**WORK ITEM:**
With pictures omitted, restate the data word for word.
== SUPPLIED RECORDS ==
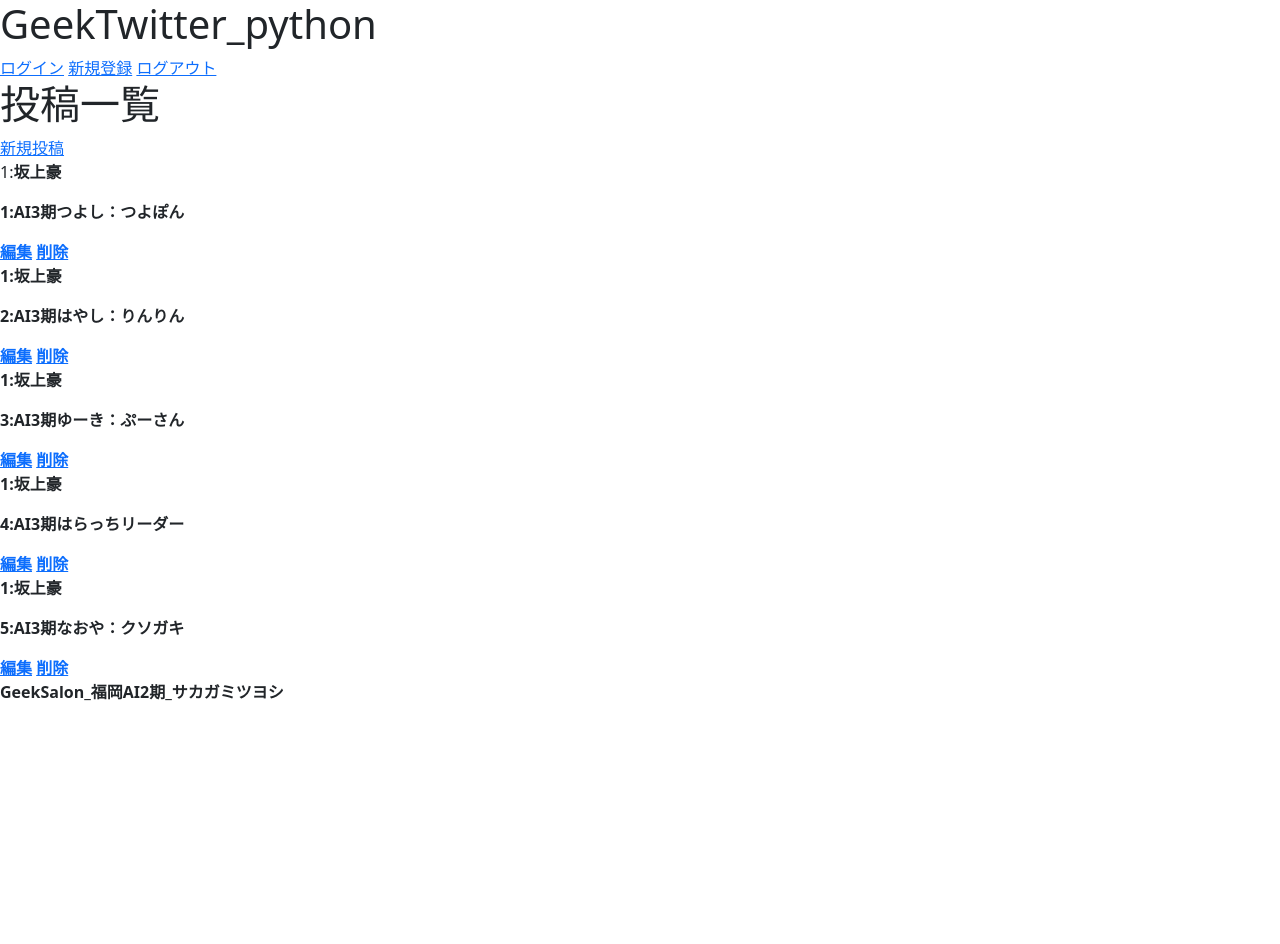
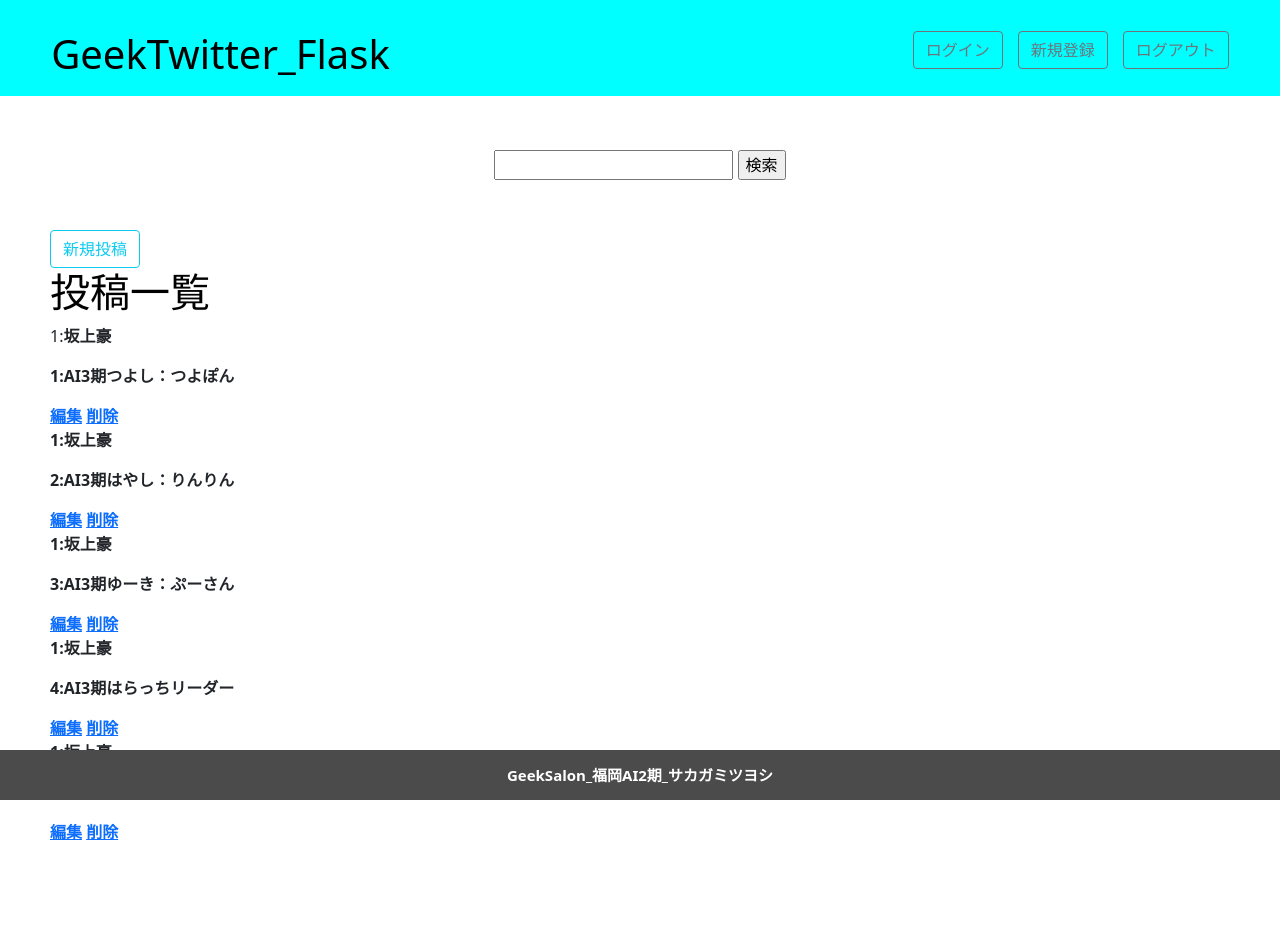
Before and after one commit to SakaTsuyo/geektwitter_python, a Flask app: page / in a window 1280 px wide. Before the commit the page ends 701 px from the top, so only its background shows below. Run offline with Flask 3, Linux system fonts and the light colour scheme.

Commit message:
20230423

```diff
--- a/app.py
+++ b/app.py
@@ -2,6 +2,7 @@
 import numpy as np
 import pandas as pd
 from flask_sqlalchemy import SQLAlchemy
+from sqlalchemy import desc, or_
 from datetime import datetime
 from flask_login import LoginManager, UserMixin, login_user, logout_user, login_required
 from werkzeug.security import generate_password_hash, check_password_hash
@@ -30,7 +31,12 @@
 
 @app.route('/', methods=["GET"])
 def index():
-    posts = Tweet.query.all()
+    text_input = request.args.get('search')
+    text_input = request.args.get('search')
+    if text_input is None or len(text_input) == 0:
+        posts = Tweet.query.all()
+    else:
+        posts = db.session.query(Tweet).filter(or_(Tweet.body.like(text_input), Tweet.title.like(text_input))).all()
     users = User.query.all()
     return render_template("index.html", posts = posts,users=users)
 
--- /dev/null
+++ b/static/css/style.css
@@ -0,0 +1,88 @@
+* {
+	box-sizing: border-box;
+}
+body {
+	margin: 0;
+	padding: 0;
+	font-family: "Hiragino Kaku Gothic Pro", "ヒラギノ角ゴ Pro W3", メイリオ, Meiryo, "ＭＳ Ｐゴシック", "Helvetica Neue", Helvetica, Arial, sans-serif;
+	background-color: #e6e6e6;
+}
+header {
+	width: 100%;
+	padding: 30px 4% 10px;
+	position: fixed;
+	top: 0;
+	left: 0;
+	width: 100%;
+	z-index: 9999;
+	display: flex;
+	align-items: center;
+    background-color: aqua;
+}
+h1 {
+	margin: 0;
+	padding: 0;
+	font-size: 15px;
+	color: black;
+}
+a {
+	text-decoration: none;
+	color: #4b4b4b;
+}
+ul {
+	list-style: none;
+	margin: 0;
+	display: flex;
+}
+li {
+	margin: 0 0 0 15px;
+	font-size: 17px;
+    color: #fff;
+}
+nav {
+	margin: 0 0 0 auto;
+}
+main{
+    padding:100px 50px;
+}
+form{
+    margin:50px 0;
+    text-align: center;
+}
+.new{
+    padding: 100px 50px;
+}
+.edit{
+    padding: 100px 50px;
+}
+.login{
+    padding: 100px 50px;
+}
+.signup{
+    padding: 100px 50px;
+}
+
+    footer {
+        display: flex;
+        position: fixed;
+	    bottom: 0;
+	    left: 0;
+	    width: 100%;
+        justify-content: center;
+        align-items: center;
+        height: 50px;
+        background-color:#4b4b4b;
+        font-size: 15px;
+        color: #fff;
+        visibility: hidden;
+	opacity: 0;
+    transition: visibility 0s, opacity 0.5s linear;
+    }
+
+    html {
+        scroll-behavior: smooth;
+    }
+    html:hover footer {
+        visibility: visible;
+        opacity: 1;
+    }
--- a/templates/delete.html
+++ /dev/null
@@ -1,3 +0,0 @@
-{% extends 'layout.html' %}
-{% block content %}
-{% endblock %}
--- a/templates/edit.html
+++ b/templates/edit.html
@@ -1,5 +1,6 @@
 {% extends 'layout.html' %}
 {% block content %}
+<div class="edit">
     <h1>編集</h1>
     <form method="post">
         <label for="title">タイトル</label>
@@ -8,4 +9,5 @@
         <input type="text" name="body" value={{post.body}}>
         <input type="submit" value="編集する">
     </form>
+</div>
 {% endblock %}
--- a/templates/index.html
+++ b/templates/index.html
@@ -1,11 +1,15 @@
     {% extends 'layout.html' %}
     {% block content %}
-<a href="login">ログイン</a>
-<a href="signup">新規登録</a>
-<a href="logout">ログアウト</a>
+<main>
+    <div class="search">
+        <form>
+            <input type="text" name="search">
+            <input type="submit" value="検索">
+        </form>
+    </div>
+    <a href="new" name="new"class="btn btn-outline-info">新規投稿</a>
+    <class name="tweet">
         <h1>投稿一覧</h1>
-<a href="new">新規投稿</a>
-<class name="tweet">
         {%for post in posts%}
         {%for user in users%}
         <div>
@@ -20,5 +24,5 @@
         {% endfor %}
 
     </class>
-
+</main>
 {% endblock %}
--- a/templates/layout.html
+++ b/templates/layout.html
@@ -4,18 +4,25 @@
     <meta charset="UTF-8">
     <meta http-equiv="X-UA-Compatible" content="IE=edge">
     <meta name="viewport" content="width=device-width, initial-scale=1.0">
-    <link rel=stylesheet href="/static/css/style.css">
+    <link rel=stylesheet href="../static/css/style.css">
     <link href="https://cdn.jsdelivr.net/npm/bootstrap@5.0.2/dist/css/bootstrap.min.css" rel="stylesheet" integrity="sha384-EVSTQN3/azprG1Anm3QDgpJLIm9Nao0Yz1ztcQTwFspd3yD65VohhpuuCOmLASjC" crossorigin="anonymous">
-    <title>GeekTwitter_python</title>
+    <title>GeekTwitter_Flask</title>
 </head>
-<body class="body">
-    <header class="head">
-        <div><h1>GeekTwitter_python</h1></div>
-    </header>
-    <script src="https://cdn.jsdelivr.net/npm/bootstrap@5.0.2/dist/js/bootstrap.bundle.min.js" integrity="sha384-MrcW6ZMFYlzcLA8Nl+NtUVF0sA7MsXsP1UyJoMp4YLEuNSfAP+JcXn/tWtIaxVXM" crossorigin="anonymous"></script>
+<body>
+    <header>
+		<h1>GeekTwitter_Flask</h1>
+		<nav>
+			<ul>
+				<li><a href="login" class="btn btn-outline-secondary">ログイン</a></li>
+				<li><a href="signup" class="btn btn-outline-secondary">新規登録</a></li>
+				<li><a href="logout" class="btn btn-outline-secondary">ログアウト</a></li>
+			</ul>
+		</nav>
+	</header>
 {% block content %}
 {% endblock %}
-    <footer>
+    <footer class="footer">
         <div class="fotter_logo">GeekSalon_福岡AI2期_サカガミツヨシ</div>
     </footer>
+</body>
 </html>
--- a/templates/login.html
+++ b/templates/login.html
@@ -1,5 +1,6 @@
 {% extends 'layout.html' %}
 {% block content %}
+<div class="login">
     <h1>ユーザ登録</h1>
     <form method="POST">
         <label for="">ユーザ名</label>
@@ -9,4 +10,5 @@
         <input type="submit" value="ログイン">
     </form>
     <a href="/">ホームに戻る</a>
+</div>
 {% endblock %}
--- a/templates/new.html
+++ b/templates/new.html
@@ -1,5 +1,6 @@
 {% extends 'layout.html' %}
 {% block content %}
+<div class="new">
     <h3>新規投稿</h3>
     <form method="POST" name="new">
         <label for="title">題名</label>
@@ -8,4 +9,6 @@
         <input type="text" name="body">
         <input type="submit" value="投稿する">
     </form>
+</div>
+
 {% endblock %}
--- a/templates/signup.html
+++ b/templates/signup.html
@@ -1,5 +1,6 @@
 {% extends 'layout.html' %}
 {% block content %}
+<div class="signup">
     <h1>ユーザ登録</h1>
     <form method="POST">
         <label for="">ユーザ名</label>
@@ -8,5 +9,6 @@
         <input type="password" name="password">
         <input type="submit" value="新規登録">
     </form>
+</div>
 <a href="/">ホームに戻る</a>
 {% endblock %}
```
Also changed, not shown: instance/test.db, static/style.css (deleted). Lines whose indentation alone changed are shown as unchanged.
===
**TASK SOLUTION:**
Before and after one commit to SakaTsuyo/geektwitter_python, a Flask app: page / in a window 1280 px wide. Before the commit the page ends 701 px from the top, so only its background shows below. Run offline with Flask 3, Linux system fonts and the light colour scheme.

Commit message:
20230423

```diff
--- a/app.py
+++ b/app.py
@@ -2,6 +2,7 @@
 import numpy as np
 import pandas as pd
 from flask_sqlalchemy import SQLAlchemy
+from sqlalchemy import desc, or_
 from datetime import datetime
 from flask_login import LoginManager, UserMixin, login_user, logout_user, login_required
 from werkzeug.security import generate_password_hash, check_password_hash
@@ -30,7 +31,12 @@
 
 @app.route('/', methods=["GET"])
 def index():
-    posts = Tweet.query.all()
+    text_input = request.args.get('search')
+    text_input = request.args.get('search')
+    if text_input is None or len(text_input) == 0:
+        posts = Tweet.query.all()
+    else:
+        posts = db.session.query(Tweet).filter(or_(Tweet.body.like(text_input), Tweet.title.like(text_input))).all()
     users = User.query.all()
     return render_template("index.html", posts = posts,users=users)
 
--- /dev/null
+++ b/static/css/style.css
@@ -0,0 +1,88 @@
+* {
+	box-sizing: border-box;
+}
+body {
+	margin: 0;
+	padding: 0;
+	font-family: "Hiragino Kaku Gothic Pro", "ヒラギノ角ゴ Pro W3", メイリオ, Meiryo, "ＭＳ Ｐゴシック", "Helvetica Neue", Helvetica, Arial, sans-serif;
+	background-color: #e6e6e6;
+}
+header {
+	width: 100%;
+	padding: 30px 4% 10px;
+	position: fixed;
+	top: 0;
+	left: 0;
+	width: 100%;
+	z-index: 9999;
+	display: flex;
+	align-items: center;
+    background-color: aqua;
+}
+h1 {
+	margin: 0;
+	padding: 0;
+	font-size: 15px;
+	color: black;
+}
+a {
+	text-decoration: none;
+	color: #4b4b4b;
+}
+ul {
+	list-style: none;
+	margin: 0;
+	display: flex;
+}
+li {
+	margin: 0 0 0 15px;
+	font-size: 17px;
+    color: #fff;
+}
+nav {
+	margin: 0 0 0 auto;
+}
+main{
+    padding:100px 50px;
+}
+form{
+    margin:50px 0;
+    text-align: center;
+}
+.new{
+    padding: 100px 50px;
+}
+.edit{
+    padding: 100px 50px;
+}
+.login{
+    padding: 100px 50px;
+}
+.signup{
+    padding: 100px 50px;
+}
+
+    footer {
+        display: flex;
+        position: fixed;
+	    bottom: 0;
+	    left: 0;
+	    width: 100%;
+        justify-content: center;
+        align-items: center;
+        height: 50px;
+        background-color:#4b4b4b;
+        font-size: 15px;
+        color: #fff;
+        visibility: hidden;
+	opacity: 0;
+    transition: visibility 0s, opacity 0.5s linear;
+    }
+
+    html {
+        scroll-behavior: smooth;
+    }
+    html:hover footer {
+        visibility: visible;
+        opacity: 1;
+    }
--- a/templates/delete.html
+++ /dev/null
@@ -1,3 +0,0 @@
-{% extends 'layout.html' %}
-{% block content %}
-{% endblock %}
--- a/templates/edit.html
+++ b/templates/edit.html
@@ -1,5 +1,6 @@
 {% extends 'layout.html' %}
 {% block content %}
+<div class="edit">
     <h1>編集</h1>
     <form method="post">
         <label for="title">タイトル</label>
@@ -8,4 +9,5 @@
         <input type="text" name="body" value={{post.body}}>
         <input type="submit" value="編集する">
     </form>
+</div>
 {% endblock %}
--- a/templates/index.html
+++ b/templates/index.html
@@ -1,11 +1,15 @@
     {% extends 'layout.html' %}
     {% block content %}
-<a href="login">ログイン</a>
-<a href="signup">新規登録</a>
-<a href="logout">ログアウト</a>
+<main>
+    <div class="search">
+        <form>
+            <input type="text" name="search">
+            <input type="submit" value="検索">
+        </form>
+    </div>
+    <a href="new" name="new"class="btn btn-outline-info">新規投稿</a>
+    <class name="tweet">
         <h1>投稿一覧</h1>
-<a href="new">新規投稿</a>
-<class name="tweet">
         {%for post in posts%}
         {%for user in users%}
         <div>
@@ -20,5 +24,5 @@
         {% endfor %}
 
     </class>
-
+</main>
 {% endblock %}
--- a/templates/layout.html
+++ b/templates/layout.html
@@ -4,18 +4,25 @@
     <meta charset="UTF-8">
     <meta http-equiv="X-UA-Compatible" content="IE=edge">
     <meta name="viewport" content="width=device-width, initial-scale=1.0">
-    <link rel=stylesheet href="/static/css/style.css">
+    <link rel=stylesheet href="../static/css/style.css">
     <link href="https://cdn.jsdelivr.net/npm/bootstrap@5.0.2/dist/css/bootstrap.min.css" rel="stylesheet" integrity="sha384-EVSTQN3/azprG1Anm3QDgpJLIm9Nao0Yz1ztcQTwFspd3yD65VohhpuuCOmLASjC" crossorigin="anonymous">
-    <title>GeekTwitter_python</title>
+    <title>GeekTwitter_Flask</title>
 </head>
-<body class="body">
-    <header class="head">
-        <div><h1>GeekTwitter_python</h1></div>
-    </header>
-    <script src="https://cdn.jsdelivr.net/npm/bootstrap@5.0.2/dist/js/bootstrap.bundle.min.js" integrity="sha384-MrcW6ZMFYlzcLA8Nl+NtUVF0sA7MsXsP1UyJoMp4YLEuNSfAP+JcXn/tWtIaxVXM" crossorigin="anonymous"></script>
+<body>
+    <header>
+		<h1>GeekTwitter_Flask</h1>
+		<nav>
+			<ul>
+				<li><a href="login" class="btn btn-outline-secondary">ログイン</a></li>
+				<li><a href="signup" class="btn btn-outline-secondary">新規登録</a></li>
+				<li><a href="logout" class="btn btn-outline-secondary">ログアウト</a></li>
+			</ul>
+		</nav>
+	</header>
 {% block content %}
 {% endblock %}
-    <footer>
+    <footer class="footer">
         <div class="fotter_logo">GeekSalon_福岡AI2期_サカガミツヨシ</div>
     </footer>
+</body>
 </html>
--- a/templates/login.html
+++ b/templates/login.html
@@ -1,5 +1,6 @@
 {% extends 'layout.html' %}
 {% block content %}
+<div class="login">
     <h1>ユーザ登録</h1>
     <form method="POST">
         <label for="">ユーザ名</label>
@@ -9,4 +10,5 @@
         <input type="submit" value="ログイン">
     </form>
     <a href="/">ホームに戻る</a>
+</div>
 {% endblock %}
--- a/templates/new.html
+++ b/templates/new.html
@@ -1,5 +1,6 @@
 {% extends 'layout.html' %}
 {% block content %}
+<div class="new">
     <h3>新規投稿</h3>
     <form method="POST" name="new">
         <label for="title">題名</label>
@@ -8,4 +9,6 @@
         <input type="text" name="body">
         <input type="submit" value="投稿する">
     </form>
+</div>
+
 {% endblock %}
--- a/templates/signup.html
+++ b/templates/signup.html
@@ -1,5 +1,6 @@
 {% extends 'layout.html' %}
 {% block content %}
+<div class="signup">
     <h1>ユーザ登録</h1>
     <form method="POST">
         <label for="">ユーザ名</label>
@@ -8,5 +9,6 @@
         <input type="password" name="password">
         <input type="submit" value="新規登録">
     </form>
+</div>
 <a href="/">ホームに戻る</a>
 {% endblock %}
```
Also changed, not shown: instance/test.db, static/style.css (deleted). Lines whose indentation alone changed are shown as unchanged.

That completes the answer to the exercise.